In the merge proposal, Kennedy described Twenty Seventeen as “an ambitious theme that focuses on a creative home page and an easy site setup experience for users.” It is the first default theme designed specifically for business websites. The theme includes four customizable panels on the front page (as seen in Kennedy’s demo video below), which can be set to display content from existing pages. It includes support for uploading a custom logo and uses SVG icons throughout the theme, which Kennedy notes is a first for a default theme.

Twenty Seventeen will offer three different options for a color scheme: light, dark, or custom (which can be set via a user-friendly color-picker):

“Twenty Seventeen will ship with its current implementation of panels in the theme and without video headers,” Kennedy said during yesterday’s core development meeting. A ticket for adding core support for video headers is open on Trac and contributors are still working out all of the intricacies of the feature. It may not be ready to ship with the first version of Twenty Seventeen, but it’s an exciting step forward for standardizing an approach for developers who want to build video headers into their themes.

“Video headers are definitely doable,” Nick Halsey said during yesterday’s meeting. “It’s a matter of getting consensus on the best approach on the ticket.”

Contributors have also discussed creating a multi-panel page that lets users select content for the different sections. It would benefit Twenty Seventeen but contributors are considering giving it more time in development as a feature plugin.

“Regarding multi-panel, I’d agree that it’s not going to make it,” Kennedy said in the #core Slack channel today. “That isn’t to diminish the awesome work done so far, but it needs more. I’d like to start making plans for it to be a feature plugin, perhaps. I want to see the momentum continue. Core needs a solution around this, and it will take more people to help make it even better.”

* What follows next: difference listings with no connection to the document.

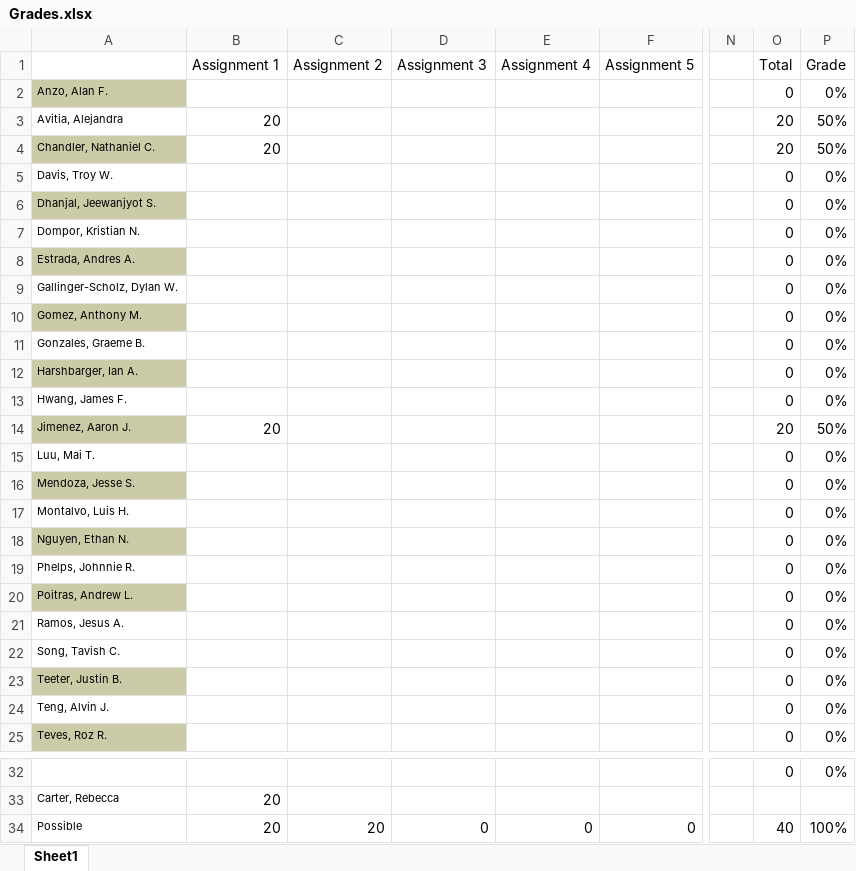
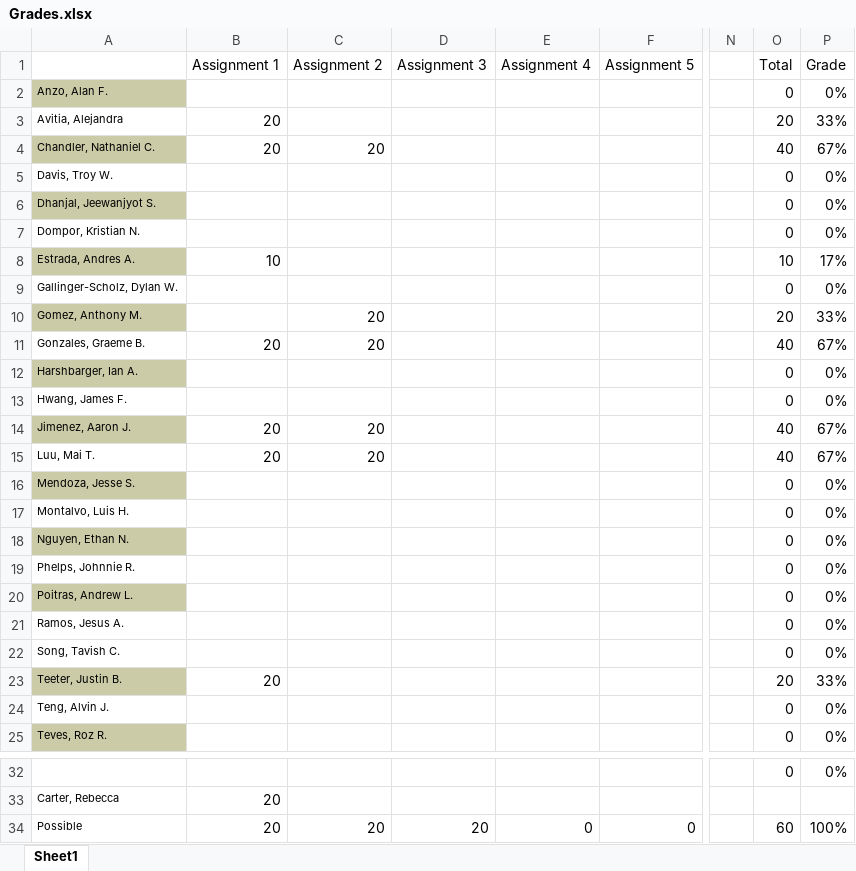
Before and after one commit to jameswilson281/Fall-2018---CIS7---Discrete-Structures, an Excel workbook: Grades.xlsx, sheet Sheet1, drawn as a sheet; only a part is shown, gaps mark what is left out; values as stored, in another font and other column widths than the file's, no borders; the diff names each change by its address in the sheet, - before the commit and + after, or states it on an @@ line.

Commit message:
grade updates

```diff
--- a/Grades.xlsx (sheet Sheet1)
+++ b/Grades.xlsx (sheet Sheet1)
-P3 (Grade): 50%
+P3 (Grade): 33%
-C4 (Assignment 2): (empty)
+C4 (Assignment 2): 20
-O4 (Total): 20
+O4 (Total): 40
-P4 (Grade): 50%
+P4 (Grade): 67%
-B8 (Assignment 1): (empty)
+B8 (Assignment 1): 10
-O8 (Total): 0
+O8 (Total): 10
-P8 (Grade): 0%
+P8 (Grade): 17%
-C10:C11 (Assignment 2): (empty)
+C10:C11 (Assignment 2): 20
-O10 (Total): 0
+O10 (Total): 20
-P10 (Grade): 0%
+P10 (Grade): 33%
-B11 (Assignment 1): (empty)
+B11 (Assignment 1): 20
-O11 (Total): 0
+O11 (Total): 40
-P11 (Grade): 0%
+P11 (Grade): 67%
-C14:C15 (Assignment 2): (empty)
+C14:C15 (Assignment 2): 20
-O14 (Total): 20
+O14 (Total): 40
-P14 (Grade): 50%
+P14 (Grade): 67%
-B15 (Assignment 1): (empty)
+B15 (Assignment 1): 20
-O15 (Total): 0
+O15 (Total): 40
-P15 (Grade): 0%
+P15 (Grade): 67%
-B23 (Assignment 1): (empty)
+B23 (Assignment 1): 20
-O23 (Total): 0
+O23 (Total): 20
-P23 (Grade): 0%
+P23 (Grade): 33%
-D34 (Assignment 3): 0
+D34 (Assignment 3): 20
-O34 (Total): 40
+O34 (Total): 60
```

Twenty Seventeen has had 59 contributors to date and may gain a few more before the 4.7 release cycle is finished. The theme will benefit from testing in as many different environments as possible, since it will immediately be high profile as the next default WordPress theme.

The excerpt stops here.